---------- Information

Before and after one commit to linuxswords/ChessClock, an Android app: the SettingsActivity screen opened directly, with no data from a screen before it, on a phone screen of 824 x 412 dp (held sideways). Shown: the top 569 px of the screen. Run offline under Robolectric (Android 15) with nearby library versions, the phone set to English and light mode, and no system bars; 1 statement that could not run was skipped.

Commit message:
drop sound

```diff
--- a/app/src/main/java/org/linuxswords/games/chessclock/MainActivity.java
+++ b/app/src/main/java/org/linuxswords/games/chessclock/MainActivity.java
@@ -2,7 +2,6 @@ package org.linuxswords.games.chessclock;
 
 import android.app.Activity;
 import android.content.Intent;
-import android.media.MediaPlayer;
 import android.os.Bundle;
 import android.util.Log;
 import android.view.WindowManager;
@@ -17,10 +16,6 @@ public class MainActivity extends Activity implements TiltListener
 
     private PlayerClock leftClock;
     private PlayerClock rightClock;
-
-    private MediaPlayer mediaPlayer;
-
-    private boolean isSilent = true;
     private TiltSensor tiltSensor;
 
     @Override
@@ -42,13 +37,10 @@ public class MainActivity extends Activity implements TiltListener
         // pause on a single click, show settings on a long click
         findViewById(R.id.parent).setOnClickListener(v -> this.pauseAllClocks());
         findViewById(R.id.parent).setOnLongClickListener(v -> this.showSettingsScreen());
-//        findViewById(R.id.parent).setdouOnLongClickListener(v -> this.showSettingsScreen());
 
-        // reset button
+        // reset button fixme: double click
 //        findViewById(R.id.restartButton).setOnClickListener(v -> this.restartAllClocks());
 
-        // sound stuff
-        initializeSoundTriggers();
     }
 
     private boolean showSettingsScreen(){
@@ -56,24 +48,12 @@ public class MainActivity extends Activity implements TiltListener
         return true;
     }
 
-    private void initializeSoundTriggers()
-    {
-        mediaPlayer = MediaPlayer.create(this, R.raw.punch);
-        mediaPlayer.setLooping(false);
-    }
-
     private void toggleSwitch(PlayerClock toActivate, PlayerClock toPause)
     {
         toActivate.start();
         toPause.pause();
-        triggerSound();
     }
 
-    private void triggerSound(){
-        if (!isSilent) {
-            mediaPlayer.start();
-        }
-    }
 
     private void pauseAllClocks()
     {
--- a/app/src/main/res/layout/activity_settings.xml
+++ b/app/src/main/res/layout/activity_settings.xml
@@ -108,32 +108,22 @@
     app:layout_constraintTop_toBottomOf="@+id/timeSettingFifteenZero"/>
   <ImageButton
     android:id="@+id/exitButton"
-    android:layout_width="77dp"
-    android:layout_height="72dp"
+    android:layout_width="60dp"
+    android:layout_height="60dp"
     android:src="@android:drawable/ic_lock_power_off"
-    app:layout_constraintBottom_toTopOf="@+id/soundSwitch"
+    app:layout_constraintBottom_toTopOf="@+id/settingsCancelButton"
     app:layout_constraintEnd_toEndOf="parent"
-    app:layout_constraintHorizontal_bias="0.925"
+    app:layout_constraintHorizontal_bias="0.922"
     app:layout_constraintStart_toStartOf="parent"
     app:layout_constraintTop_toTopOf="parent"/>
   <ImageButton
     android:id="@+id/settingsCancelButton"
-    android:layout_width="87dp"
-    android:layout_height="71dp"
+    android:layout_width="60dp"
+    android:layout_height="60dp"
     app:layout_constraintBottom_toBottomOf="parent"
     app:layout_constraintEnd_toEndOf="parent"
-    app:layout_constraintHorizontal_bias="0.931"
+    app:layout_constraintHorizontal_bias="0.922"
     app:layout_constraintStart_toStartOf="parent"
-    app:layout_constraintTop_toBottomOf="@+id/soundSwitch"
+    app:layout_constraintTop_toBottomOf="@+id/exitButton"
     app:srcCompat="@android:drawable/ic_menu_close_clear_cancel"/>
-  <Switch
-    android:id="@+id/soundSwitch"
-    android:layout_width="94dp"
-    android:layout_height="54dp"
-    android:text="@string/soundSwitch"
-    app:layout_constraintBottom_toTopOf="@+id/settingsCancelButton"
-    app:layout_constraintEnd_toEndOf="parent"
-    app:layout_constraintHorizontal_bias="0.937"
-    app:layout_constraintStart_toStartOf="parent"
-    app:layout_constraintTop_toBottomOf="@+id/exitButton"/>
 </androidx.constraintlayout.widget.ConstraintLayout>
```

--------------------

Exercise:
From the listing above, pick out each line where the word "import" appears.

Output for this task:
 import android.app.Activity;
 import android.content.Intent;
-import android.media.MediaPlayer;
 import android.os.Bundle;
 import android.util.Log;
 import android.view.WindowManager;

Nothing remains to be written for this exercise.